When baptizing a believer, a Catholic priest pours water over the believer’s head, saying, “I baptize you in the name of the Father, and of the Son, and of the Holy Spirit.” When baptizing a believer, a Christian pastor also says, “I baptize you in the name of the Father, Son and Holy Spirit.”
We learn, however, from the Acts of the Apostles that the Apostles baptized people in the name of the Lord Jesus Christ only.
Acts 2:38 reads:
Then Peter said unto them, Repent, and be baptized every one of you in the name of Jesus Christ for the remission of sins, and ye shall receive the gift of the Holy Ghost.
Acts 8:16 reads:
… but they were only baptized in the name of the Lord Jesus.
Acts 10:48 reads:
And he commanded them to be baptized in the name of the Lord Jesus Christ.
And Acts 19:5 reads:
Having heard these things, they were baptized in the name of the Lord Jesus.
Many Christians believe that Jesus bade his eleven disciples baptize people in the name of the Father, and of the Son, and of the Holy Spirit, as we read in Matthew 28:19:
Going therefore, teach ye all nations; baptizing them in the name of the Father, and of the Son, and of the Holy Ghost.

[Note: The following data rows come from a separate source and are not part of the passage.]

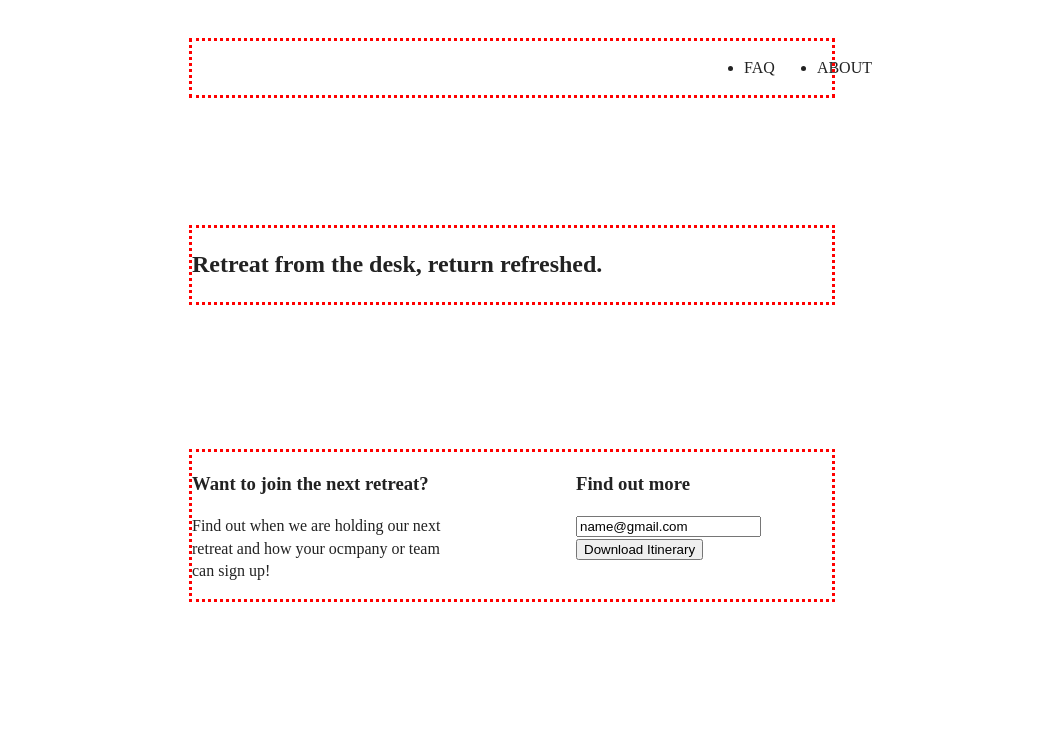
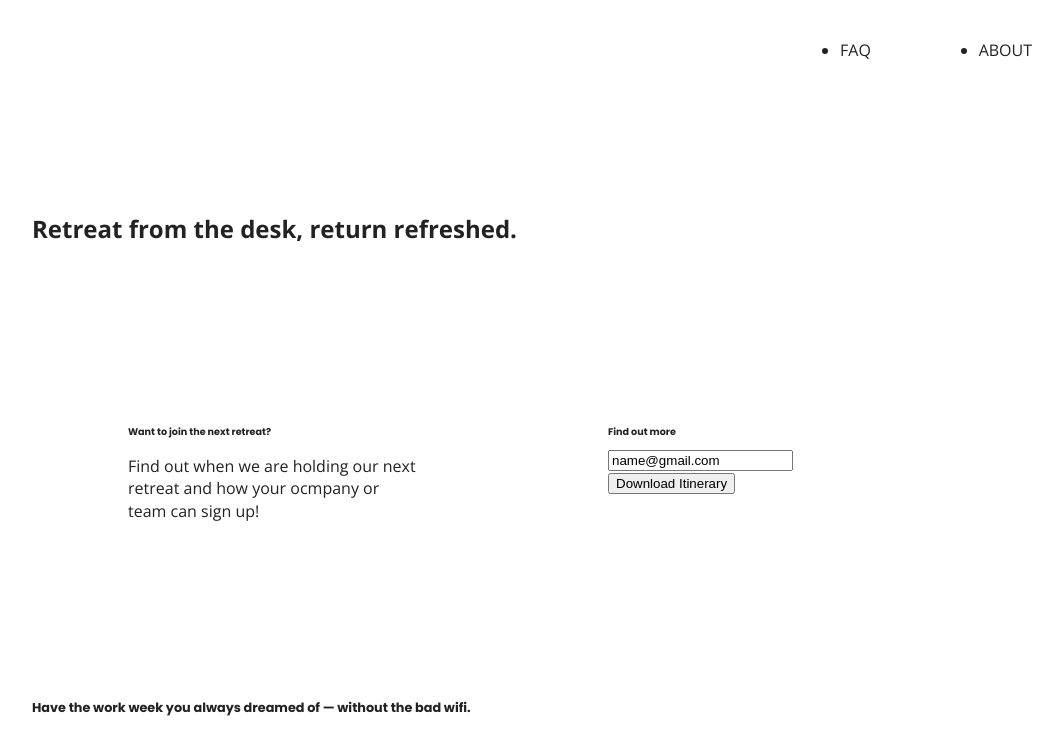
Before and after one commit to prime-mcgowan/unplugged, a website built with webpack: page index.html in a window 1280 px wide. Shown: the top 744 px of the page, without its empty margins (128-1191 px from the left). Built offline with nearby package versions, Linux system fonts and the light colour scheme.

Commit message:
tablet and desktop media querries written

```diff
--- a/css/style.css
+++ b/css/style.css
@@ -84,8 +84,52 @@ textarea {
    Author's custom styles
    ========================================================================== */
 
+/* General Styles */
+
+/* 1em = 16px */
+html {
+  font-size: 1rem;
+}
+
+body {
+  font-family: "Open Sans", sans-serif;
+  font-size: 1em;
+}
+
+ul,
+ol {
+}
+
+a {
+  color: #e2e3ed;
+  text-decoration: none;
+}
+
+h2 {
+  font-family: "Poppins", sans-serif;
+  font-size: 0.8em;
+}
+
+h3,
+h4 {
+  font-family: "Poppins", sans-serif;
+  font-size: 0.6em;
+}
+
+p {
+}
+
+img {
+}
+
+figure {
+}
+
+address {
+}
+
 .content-wrapper {
-  outline: 3px dotted red;
+  /* outline: 3px dotted red; */
   width: 90%;
   margin: 50px 0;
 }
@@ -338,6 +382,11 @@ aside {
    Modify as content requires.
    ========================================================================== */
 
+/* ====================================================
+   AUTHOR MEDIA QUERIES
+   ==================================================== */
+
+/* ======== TABLET  ======== */
 @media only screen and (min-width: 768px) {
   /* Tablet styles here */
 
@@ -349,7 +398,6 @@ aside {
 }
 
 /* Header */
-
 header {
   padding: 33px 0;
 }
@@ -374,7 +422,6 @@ header nav ul {
 /* Hero area */
 
 /* Aside */
-
 aside .content-wrapper {
   margin: 50px 0;
   display: flex;
@@ -389,7 +436,6 @@ aside .content-wrapper .form {
 }
 
 /* Features */
-
 .features article {
   display: flex;
   align-items: center;
@@ -402,7 +448,6 @@ aside .content-wrapper .form {
 }
 
 /* Reviews */
-
 .reviews article {
   display: flex;
   justify-content: space-between;
@@ -413,7 +458,6 @@ aside .content-wrapper .form {
 }
 
 /* Footer */
-
 footer .content-wrapper {
   width: 65%;
 }
@@ -433,7 +477,6 @@ footer .copyright {
 }
 
 /* About */
-
 .misston-content {
   display: flex;
   justify-content: space-between;
@@ -456,7 +499,6 @@ footer .copyright {
 }
 
 /* FAQ */
-
 .faq .content-wrapper {
   display: flex;
   justify-content: space-between;
@@ -470,8 +512,62 @@ footer .copyright {
   width: 100%;
 }
 
+/* ======== Desktop ======== */
+/* Desktop styles here */
 @media only screen and (min-width: 1200px) {
   /* Desktop styles here */
+
+  /* General styles */
+
+  .content-wrapper {
+    max-width: 960px;
+  }
+
+  /* Header */
+  header {
+    padding: 15px 0;
+  }
+
+  /* Hero */
+  .hero-area h1 {
+    width: 80%;
+  }
+
+  /* Aside */
+  aside .content-wrapper {
+    justify-content: space-around;
+  }
+
+  aside .content-wrapper .form-description,
+  aside .content-wrapper .form {
+    width: 30%;
+  }
+
+  /* Features */
+
+  .features h2 {
+    width: 90%;
+  }
+
+  .features article {
+    flex-basis: 33%;
+  }
+
+  /* Reviews */
+  .reviews article div {
+    width: 42%;
+  }
+
+  /* About */
+  .mission h2,
+  .contact-section .content-wrapper {
+    width: 95%;
+  }
+
+  /* FAQ */
+  .faq h2 {
+    width: 100%;
+  }
 }
 
 /* ==========================================================================
--- a/index.html
+++ b/index.html
@@ -5,6 +5,13 @@
     <meta name="viewport" content="width=device-width, initial-scale=1" />
     <title>Unplugged Retreat</title>
     <link rel="stylesheet" href="css/style.css" />
+
+    <!-- Google Fonts -->
+    <link
+      href="https://fonts.googleapis.com/css?family=Open+Sans:400,700|Poppins:500,700"
+      rel="stylesheet"
+    />
+
     <meta name="description" content="" />
 
     <meta property="og:title" content="" />
```
Also changed, not shown: about/index.html (+3 -0 lines), faq/index.html (+7 -0 lines).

Yet not many are aware that Matthew 28:19 did not exist in some early copies of the Gospel of Matthew. The verse was probably a later addition to substantiate the Trinity doctrine.
The Bible is not error free. When there is a verse in the Bible that contradicts verses that appear elsewhere in the Bible, we owe it to ourselves as Christians to use our God-given intellect to question the authenticity of that verse.